I swear the next movie will be phenomenal. Although City Slickers is pretty damn funny. You have Billy Crystal at his comedic peak, a hilarious and gritty performance from Jack Palance, and I also think this is the movie where a cow goes into labor. Instant classic. And my affinity for the comedy western genre has just recently been touched upon with my new found love of Cat Ballou. Are there any other good comedy westerns? Oh! And P.S. Director Ron Underwood’s other great movie is Tremors. His resume is truly legendary.

3. Cape Fear

Here’s where things get cooking. Maybe one of the least respected Scorsese/De Niro combinations, but it still is a doozy. As Nick Nolte and family try to deal with Robert De Niro’s fearsome Max Cady, Scorsese creates a tension that is truly palpable. This just rides on so much tension. And Scorsese keeps the audience right where he wants them at all times. Never before in a film have I shouted so loudly and frequently at a main character as when throughout the whole film Nolte lets his emotions and fear get the best of him. This film displays the tension between society and paranoia better than most others who have tried while never letting the fear go from the audience. It also expertly uses the REAL LIFE location of Cape Fear.

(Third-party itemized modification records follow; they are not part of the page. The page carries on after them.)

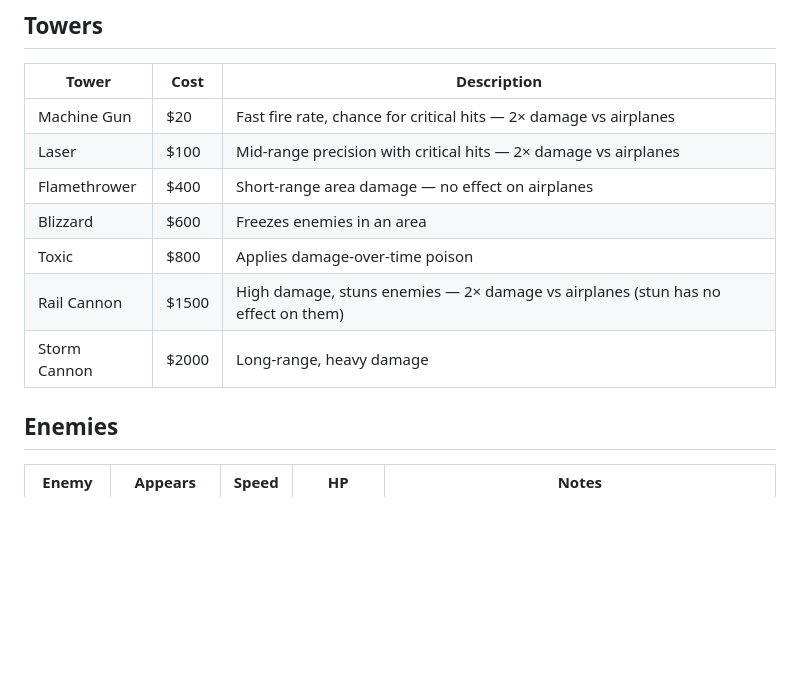
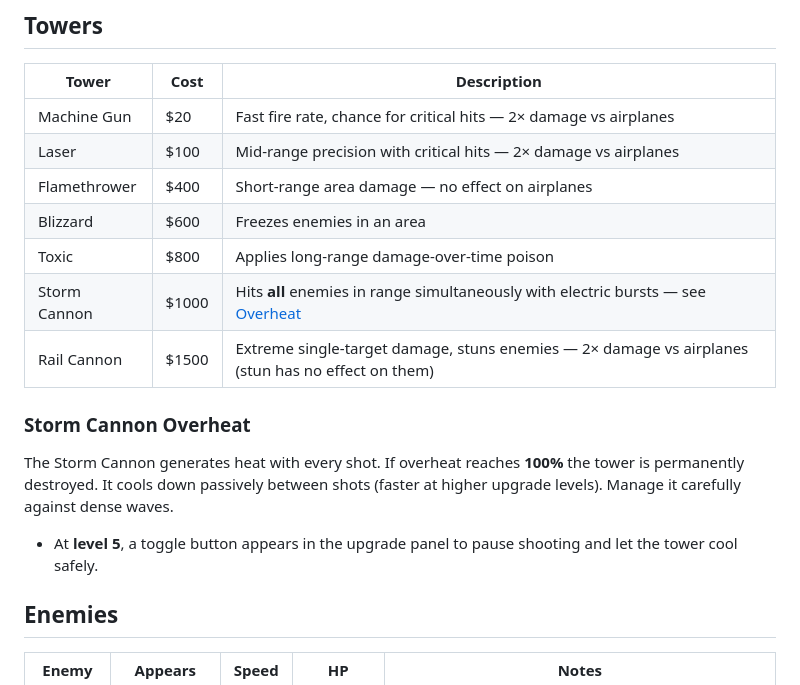
Before and after one commit to carlos026/plantTD, a Markdown page: README.md, the part around the change. Rendered like a GitHub page; blank space fills up the shorter version.

Commit message:
#41 - Update readme file

```diff
--- a/README.md
+++ b/README.md
@@ -19,9 +19,15 @@ Strategically place turrets on the map to stop waves of incoming minions from re
 | Laser | $100 | Mid-range precision with critical hits — 2× damage vs airplanes |
 | Flamethrower | $400 | Short-range area damage — no effect on airplanes |
 | Blizzard | $600 | Freezes enemies in an area |
-| Toxic | $800 | Applies damage-over-time poison |
-| Rail Cannon | $1500 | High damage, stuns enemies — 2× damage vs airplanes (stun has no effect on them) |
-| Storm Cannon | $2000 | Long-range, heavy damage |
+| Toxic | $800 | Applies long-range damage-over-time poison |
+| Storm Cannon | $1000 | Hits **all** enemies in range simultaneously with electric bursts — see [Overheat](#storm-cannon-overheat) |
+| Rail Cannon | $1500 | Extreme single-target damage, stuns enemies — 2× damage vs airplanes (stun has no effect on them) |
+
+### Storm Cannon Overheat
+
+The Storm Cannon generates heat with every shot. If overheat reaches **100%** the tower is permanently destroyed. It cools down passively between shots (faster at higher upgrade levels). Manage it carefully against dense waves.
+
+- At **level 5**, a toggle button appears in the upgrade panel to pause shooting and let the tower cool safely.
 
 ## Enemies
 
```
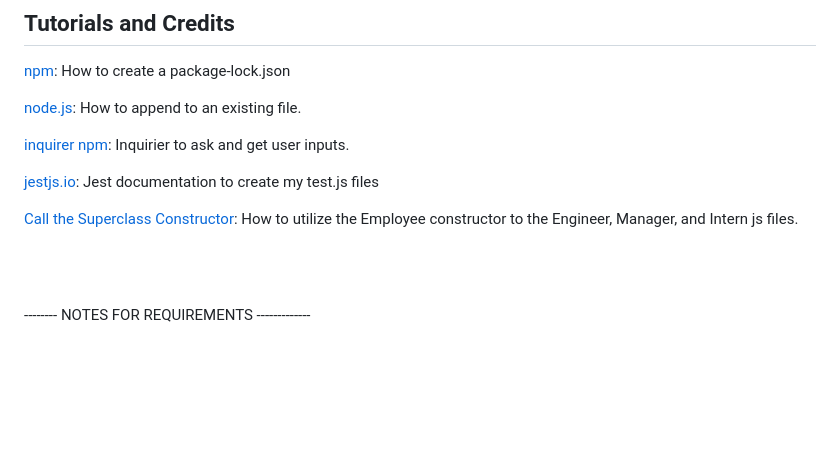
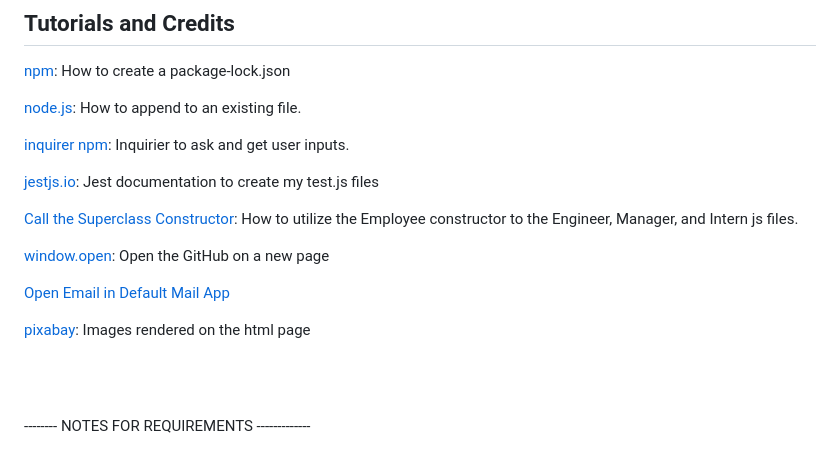
Before and after one commit to mewing0328/myTeam, a Markdown page: README.md, the part around the change. GitHub-like rendering; blank space fills up the shorter version.

```diff
--- a/README.md
+++ b/README.md
@@ -122,6 +122,12 @@ Utilized Visual Studio Code
 
 [Call the Superclass Constructor](http://www.beginwithjava.com/java/inheritance/calling-the-superclass-constructor.html): How to utilize the Employee constructor to the Engineer, Manager, and Intern js files.
 
+[window.open](https://www.geeksforgeeks.org/how-to-open-url-in-new-tab-using-javascript/): Open the GitHub on a new page
+
+[Open Email in Default Mail App](https://stackoverflow.com/questions/4994954/open-default-mail-client-with-a-link)
+
+[pixabay](https://pixabay.com/): Images rendered on the html page
+
 <br><br>
 
 -------- NOTES FOR REQUIREMENTS -------------
```
Also changed, not shown: Assets/managerIcon.jpg (added), 8 other files.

2. The Silence of the Lambs

No 1991 list is complete without this classic horror film. From easily quotable jabs from Anthony Hopkins’ Hannibal Lecter to the horrifying images of Buffalo Bill dancing with his you-know-what tucked in you-know-where. Jonathan Demme created a truly eerie film that has seeped into pop culture so deep, that people who haven’t seen the film can quote it. That’s really saying something. Unlike most of America, my favorite moments all involve Bufflo Bill. I think Ted Levine gives a truly chilling performance. Not to say that Lecter isn’t creepy too. I just always felt (a little) safer because he’s behind bars. This also is the most recent film to sweep the big 5 awards at the Oscars. So Congrats to Demme, Foster, Hopkins, and Ted Tally for their reigning place in Oscar trivia absurdia.

1. Beauty and the Beast

Maybe this is sentimental. Or maybe it’s because it’s phenomenal. The opening sequence with the stained glass windows is beautiful; the songs are all catchy, memorable, and filled with the delightful lyrics of Howard Ashman, not to mention being Alan Menken’s finest; the jokes still crack me up; the whimsy and magic of inanimate objects coming to life is refreshing and exciting every time. What I’m trying to say is, this movie is near perfect. It best shows the Disney trend of “be true to yourself” idea through Belle’s passion for literature. It speaks to the power of family, friendship, and most importantly, love. And my all time favorite line – “If it’s not baroque, don’t fix it!”

Regrettable Haven’t Seens:




Thelma & Louise

Barton Fink